In May 2015, the European Central Bank published a working paper by U. Bindseil, C. Domnick, and J. Zeuner titled "Critique of accommodating central bank policies and the 'expropriation of the saver'. A review". At first glance, this looks like any other commonplace literature review. However, the first line of the Abstract reads: "In parts of the German media, with the support of a number of German economists, the ECB’s low nominal interest rate policy is criticised as unnecessary, ineffective and as expropriating the German saver. This paper provides a review of the relevant arguments"
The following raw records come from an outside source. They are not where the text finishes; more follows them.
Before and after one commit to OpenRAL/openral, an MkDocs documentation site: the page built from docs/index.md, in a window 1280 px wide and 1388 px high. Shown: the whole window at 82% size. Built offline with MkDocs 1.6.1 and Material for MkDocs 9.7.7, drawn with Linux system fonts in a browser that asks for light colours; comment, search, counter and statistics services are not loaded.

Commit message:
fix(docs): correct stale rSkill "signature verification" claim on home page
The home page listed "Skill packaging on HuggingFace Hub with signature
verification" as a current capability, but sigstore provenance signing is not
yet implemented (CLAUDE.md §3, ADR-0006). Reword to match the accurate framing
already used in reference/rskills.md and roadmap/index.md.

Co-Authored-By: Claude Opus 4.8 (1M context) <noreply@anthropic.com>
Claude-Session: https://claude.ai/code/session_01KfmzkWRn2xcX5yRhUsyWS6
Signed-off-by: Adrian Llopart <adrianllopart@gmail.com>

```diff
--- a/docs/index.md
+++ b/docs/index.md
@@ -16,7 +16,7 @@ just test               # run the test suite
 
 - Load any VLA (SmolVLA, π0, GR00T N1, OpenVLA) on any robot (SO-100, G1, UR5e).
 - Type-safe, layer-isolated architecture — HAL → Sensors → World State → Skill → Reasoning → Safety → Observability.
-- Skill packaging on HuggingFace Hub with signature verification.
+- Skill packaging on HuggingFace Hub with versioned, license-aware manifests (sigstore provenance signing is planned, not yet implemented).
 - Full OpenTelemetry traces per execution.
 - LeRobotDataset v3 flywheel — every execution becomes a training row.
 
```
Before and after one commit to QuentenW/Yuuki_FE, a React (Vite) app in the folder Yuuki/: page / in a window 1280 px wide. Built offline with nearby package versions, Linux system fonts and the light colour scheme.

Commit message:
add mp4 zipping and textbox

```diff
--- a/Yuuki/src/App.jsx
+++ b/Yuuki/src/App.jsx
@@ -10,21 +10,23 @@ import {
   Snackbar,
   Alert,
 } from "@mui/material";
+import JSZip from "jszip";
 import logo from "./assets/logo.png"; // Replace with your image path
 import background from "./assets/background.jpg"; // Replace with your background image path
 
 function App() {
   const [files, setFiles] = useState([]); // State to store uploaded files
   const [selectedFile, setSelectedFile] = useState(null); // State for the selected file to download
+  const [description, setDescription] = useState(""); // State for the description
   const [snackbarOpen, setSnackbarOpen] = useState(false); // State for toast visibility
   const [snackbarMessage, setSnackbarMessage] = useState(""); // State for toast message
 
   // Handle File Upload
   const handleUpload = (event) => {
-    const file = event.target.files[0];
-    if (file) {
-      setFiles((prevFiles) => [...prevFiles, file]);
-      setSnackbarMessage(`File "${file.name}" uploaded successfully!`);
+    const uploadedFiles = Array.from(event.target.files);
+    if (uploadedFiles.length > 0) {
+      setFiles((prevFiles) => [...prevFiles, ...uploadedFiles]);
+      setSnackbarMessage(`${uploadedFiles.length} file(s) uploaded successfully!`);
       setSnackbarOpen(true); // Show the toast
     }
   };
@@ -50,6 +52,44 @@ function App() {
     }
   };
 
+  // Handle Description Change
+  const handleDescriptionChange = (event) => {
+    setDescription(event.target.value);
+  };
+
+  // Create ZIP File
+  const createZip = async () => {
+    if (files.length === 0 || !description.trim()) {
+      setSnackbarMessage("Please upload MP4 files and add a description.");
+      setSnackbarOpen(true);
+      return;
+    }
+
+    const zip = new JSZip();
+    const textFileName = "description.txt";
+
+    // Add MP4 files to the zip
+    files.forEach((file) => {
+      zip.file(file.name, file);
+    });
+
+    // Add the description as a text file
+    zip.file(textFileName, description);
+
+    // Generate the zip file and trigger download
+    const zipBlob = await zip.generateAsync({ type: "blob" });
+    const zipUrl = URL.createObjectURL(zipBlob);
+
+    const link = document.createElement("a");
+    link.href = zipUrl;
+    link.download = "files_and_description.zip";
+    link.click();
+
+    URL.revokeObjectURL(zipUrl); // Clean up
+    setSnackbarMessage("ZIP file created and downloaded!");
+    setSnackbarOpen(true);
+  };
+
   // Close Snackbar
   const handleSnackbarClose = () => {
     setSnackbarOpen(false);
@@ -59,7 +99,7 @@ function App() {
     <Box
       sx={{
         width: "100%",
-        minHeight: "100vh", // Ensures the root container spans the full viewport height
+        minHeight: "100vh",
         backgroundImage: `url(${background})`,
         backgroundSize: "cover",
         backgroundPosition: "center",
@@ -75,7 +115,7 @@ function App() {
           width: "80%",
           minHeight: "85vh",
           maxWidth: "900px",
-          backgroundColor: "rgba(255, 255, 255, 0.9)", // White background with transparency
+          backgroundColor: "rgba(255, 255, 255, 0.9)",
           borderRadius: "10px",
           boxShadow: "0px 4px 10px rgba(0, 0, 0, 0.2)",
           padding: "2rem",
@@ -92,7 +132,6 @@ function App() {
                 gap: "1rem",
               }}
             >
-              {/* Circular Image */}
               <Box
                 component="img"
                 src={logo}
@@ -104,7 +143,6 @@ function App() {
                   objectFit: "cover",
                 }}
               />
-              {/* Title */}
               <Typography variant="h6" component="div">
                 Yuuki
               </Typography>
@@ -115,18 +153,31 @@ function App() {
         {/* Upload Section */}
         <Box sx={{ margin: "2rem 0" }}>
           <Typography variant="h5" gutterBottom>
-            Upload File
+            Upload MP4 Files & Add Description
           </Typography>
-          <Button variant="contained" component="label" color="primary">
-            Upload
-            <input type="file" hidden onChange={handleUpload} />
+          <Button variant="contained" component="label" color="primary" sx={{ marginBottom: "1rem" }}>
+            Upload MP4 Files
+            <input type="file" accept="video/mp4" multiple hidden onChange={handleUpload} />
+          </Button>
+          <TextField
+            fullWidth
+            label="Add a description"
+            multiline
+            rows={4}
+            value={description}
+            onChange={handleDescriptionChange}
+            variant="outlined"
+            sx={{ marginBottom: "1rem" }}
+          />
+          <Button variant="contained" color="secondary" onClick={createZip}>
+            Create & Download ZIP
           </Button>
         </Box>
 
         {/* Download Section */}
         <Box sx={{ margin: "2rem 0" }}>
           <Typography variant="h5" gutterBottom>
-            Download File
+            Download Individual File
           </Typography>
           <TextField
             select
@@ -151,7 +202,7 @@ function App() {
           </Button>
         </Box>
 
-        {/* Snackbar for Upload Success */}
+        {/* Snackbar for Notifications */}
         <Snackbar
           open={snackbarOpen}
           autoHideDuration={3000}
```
So this is more than literature review. It is an uncommon argument in defence of the ECB’s monetary policy against attacks from the media, and by extension the public opinion, of a particular country (italics highlight what is uncommon in the ECB’s communication style). After one year of quantitative easing (QE) and the enhancement decided in the meeting of the ECB Board on March 9, German hostility towards the Frankfurt Tower has grown stronger than ever. The "expropriation of the saver" is first in the line of fire, as evident in the cover of Handelsblatt on March 13, where President Draghi lights a big cigar with a 100 euro bill representing the savings of Germans.